* **Work instructions**
Print out every line of the material exactly. Include no pictures.

* **Extracted material**
- Opening Delimiter -

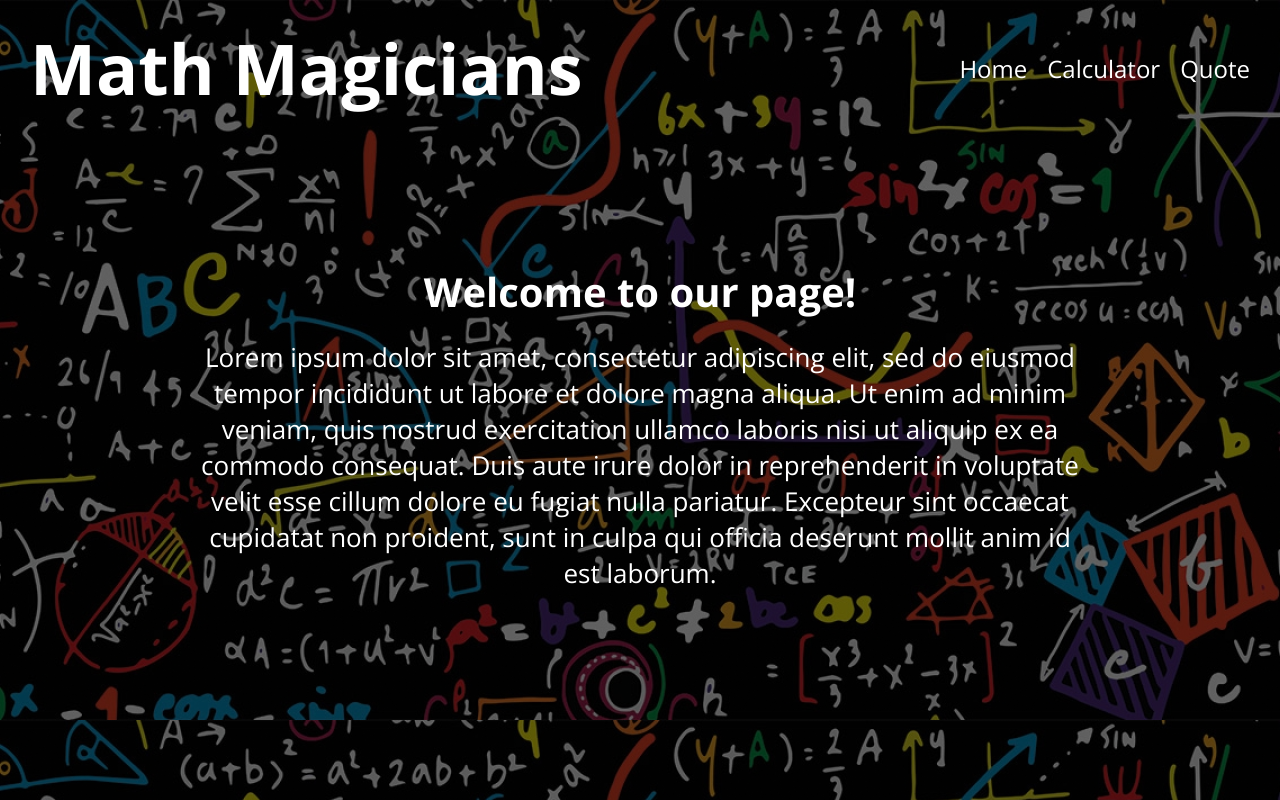
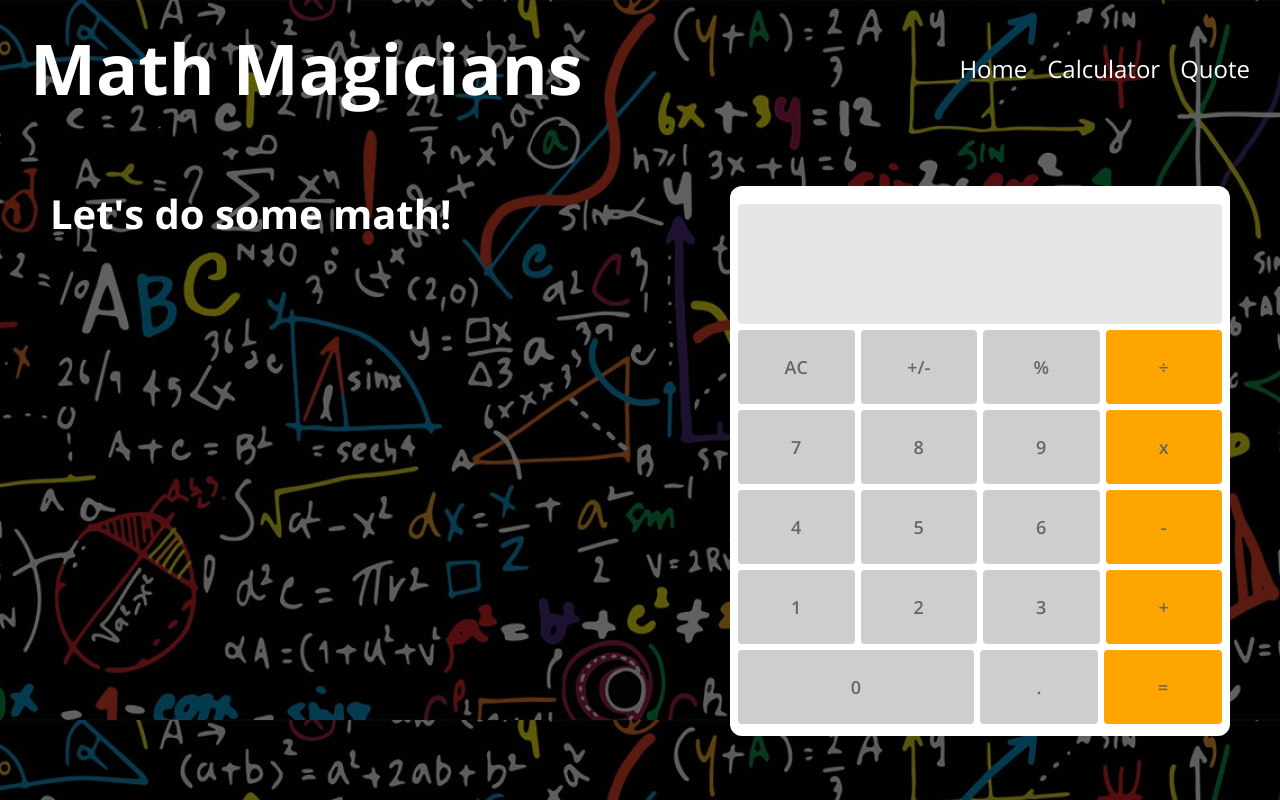
Before and after one commit to dodoburner/math-magicians, a React (Create React App) app: page / in a window 1280 px wide. Built offline with nearby package versions, Linux system fonts and the light colour scheme.

Commit message:
create calculator page and adjust calculator styling

```diff
--- a/src/App.js
+++ b/src/App.js
@@ -1,5 +1,6 @@
 import React from 'react';
 import Home from './components/Home';
+import CalculatorPage from './components/CalculatorPage';
 import './styles/App.css';
 
 class App extends React.PureComponent {
@@ -7,6 +8,7 @@ class App extends React.PureComponent {
     return (
       <div className="App">
         <Home />
+        <CalculatorPage />
       </div>
     );
   }
--- a/src/components/Calculator.js
+++ b/src/components/Calculator.js
@@ -3,7 +3,7 @@ import Row from "./Row";
 import calculate from "../logic/calculate";
 import "../styles/calculator.css";
 
-export default function CalculatorHook() {
+export default function Calculator() {
   const [dataObj, setDataObj] = useState({
     total: null,
     next: null,
--- /dev/null
+++ b/src/components/CalculatorPage.js
@@ -0,0 +1,18 @@
+import React from "react";
+import Header from './Header';
+import Calculator from "./Calculator";
+import '../styles/calculator.css';
+
+function CalculatorPage() {
+  return (
+    <div>
+      <Header />
+      <div className="calc-page-content">
+        <h1>Let&apos;s do some math!</h1>
+        <Calculator />
+      </div>
+    </div>
+  );
+}
+
+export default CalculatorPage;
--- a/src/styles/Home.css
+++ b/src/styles/Home.css
@@ -1,3 +1,7 @@
+.home-container {
+  display: none;
+}
+
 main {
   padding-top: 10%;
   overflow: hidden;
--- a/src/styles/calculator.css
+++ b/src/styles/calculator.css
@@ -1,20 +1,30 @@
+.calc-page-content {
+  display: flex;
+  justify-content: space-between;
+  padding: 50px;
+}
+
+.calc-page-content h1 {
+  font-size: 40px;
+}
+
 #calculator {
   width: 500px;
-  border-radius: 8px;
-  background-color: #3A5BA0;
-  padding: 6px;
+  border-radius: 12px;
+  background-color: white;
+  padding: 18px 8px 6px;
 }
 
 .screen {
-  background-color: #FFE5B4;
-  height: 80px;
+  background-color: #E5E5E5;
+  height: 120px;
   display: flex;
-  align-items: center;
+  align-items: flex-end;
   justify-content: flex-end;
-  font-size: 28px;
+  font-size: 32px;
   font-weight: 600;
-  padding-right: 10px;
-  color: #1F4690;
+  padding: 0 10px 20px 0;
+  color: #797979;
   text-align: end;
   border-radius: 4px;
   margin-bottom: 6px;
@@ -33,17 +43,17 @@
   display: flex;
   align-items: center;
   justify-content: center;
-  background-color: #c0cff0;
+  background-color: #CECECE;
+  color: rgb(104, 101, 101);
   cursor: pointer;
-  border: 1px solid gray;
+  border: none;
   font-size: 18px;
   font-weight: 600;
   border-radius: 4px;
 }
 
 .button:active {
-  background-color: rgb(219, 233, 245);
-  border: 1px solid black;
+  background-color: #eae5e5;
 }
 
 .row .button:last-child {
```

- Closing Delimiter -

* **Result of this task**
Before and after one commit to dodoburner/math-magicians, a React (Create React App) app: page / in a window 1280 px wide. Built offline with nearby package versions, Linux system fonts and the light colour scheme.

Commit message:
create calculator page and adjust calculator styling

```diff
--- a/src/App.js
+++ b/src/App.js
@@ -1,5 +1,6 @@
 import React from 'react';
 import Home from './components/Home';
+import CalculatorPage from './components/CalculatorPage';
 import './styles/App.css';
 
 class App extends React.PureComponent {
@@ -7,6 +8,7 @@ class App extends React.PureComponent {
     return (
       <div className="App">
         <Home />
+        <CalculatorPage />
       </div>
     );
   }
--- a/src/components/Calculator.js
+++ b/src/components/Calculator.js
@@ -3,7 +3,7 @@ import Row from "./Row";
 import calculate from "../logic/calculate";
 import "../styles/calculator.css";
 
-export default function CalculatorHook() {
+export default function Calculator() {
   const [dataObj, setDataObj] = useState({
     total: null,
     next: null,
--- /dev/null
+++ b/src/components/CalculatorPage.js
@@ -0,0 +1,18 @@
+import React from "react";
+import Header from './Header';
+import Calculator from "./Calculator";
+import '../styles/calculator.css';
+
+function CalculatorPage() {
+  return (
+    <div>
+      <Header />
+      <div className="calc-page-content">
+        <h1>Let&apos;s do some math!</h1>
+        <Calculator />
+      </div>
+    </div>
+  );
+}
+
+export default CalculatorPage;
--- a/src/styles/Home.css
+++ b/src/styles/Home.css
@@ -1,3 +1,7 @@
+.home-container {
+  display: none;
+}
+
 main {
   padding-top: 10%;
   overflow: hidden;
--- a/src/styles/calculator.css
+++ b/src/styles/calculator.css
@@ -1,20 +1,30 @@
+.calc-page-content {
+  display: flex;
+  justify-content: space-between;
+  padding: 50px;
+}
+
+.calc-page-content h1 {
+  font-size: 40px;
+}
+
 #calculator {
   width: 500px;
-  border-radius: 8px;
-  background-color: #3A5BA0;
-  padding: 6px;
+  border-radius: 12px;
+  background-color: white;
+  padding: 18px 8px 6px;
 }
 
 .screen {
-  background-color: #FFE5B4;
-  height: 80px;
+  background-color: #E5E5E5;
+  height: 120px;
   display: flex;
-  align-items: center;
+  align-items: flex-end;
   justify-content: flex-end;
-  font-size: 28px;
+  font-size: 32px;
   font-weight: 600;
-  padding-right: 10px;
-  color: #1F4690;
+  padding: 0 10px 20px 0;
+  color: #797979;
   text-align: end;
   border-radius: 4px;
   margin-bottom: 6px;
@@ -33,17 +43,17 @@
   display: flex;
   align-items: center;
   justify-content: center;
-  background-color: #c0cff0;
+  background-color: #CECECE;
+  color: rgb(104, 101, 101);
   cursor: pointer;
-  border: 1px solid gray;
+  border: none;
   font-size: 18px;
   font-weight: 600;
   border-radius: 4px;
 }
 
 .button:active {
-  background-color: rgb(219, 233, 245);
-  border: 1px solid black;
+  background-color: #eae5e5;
 }
 
 .row .button:last-child {
```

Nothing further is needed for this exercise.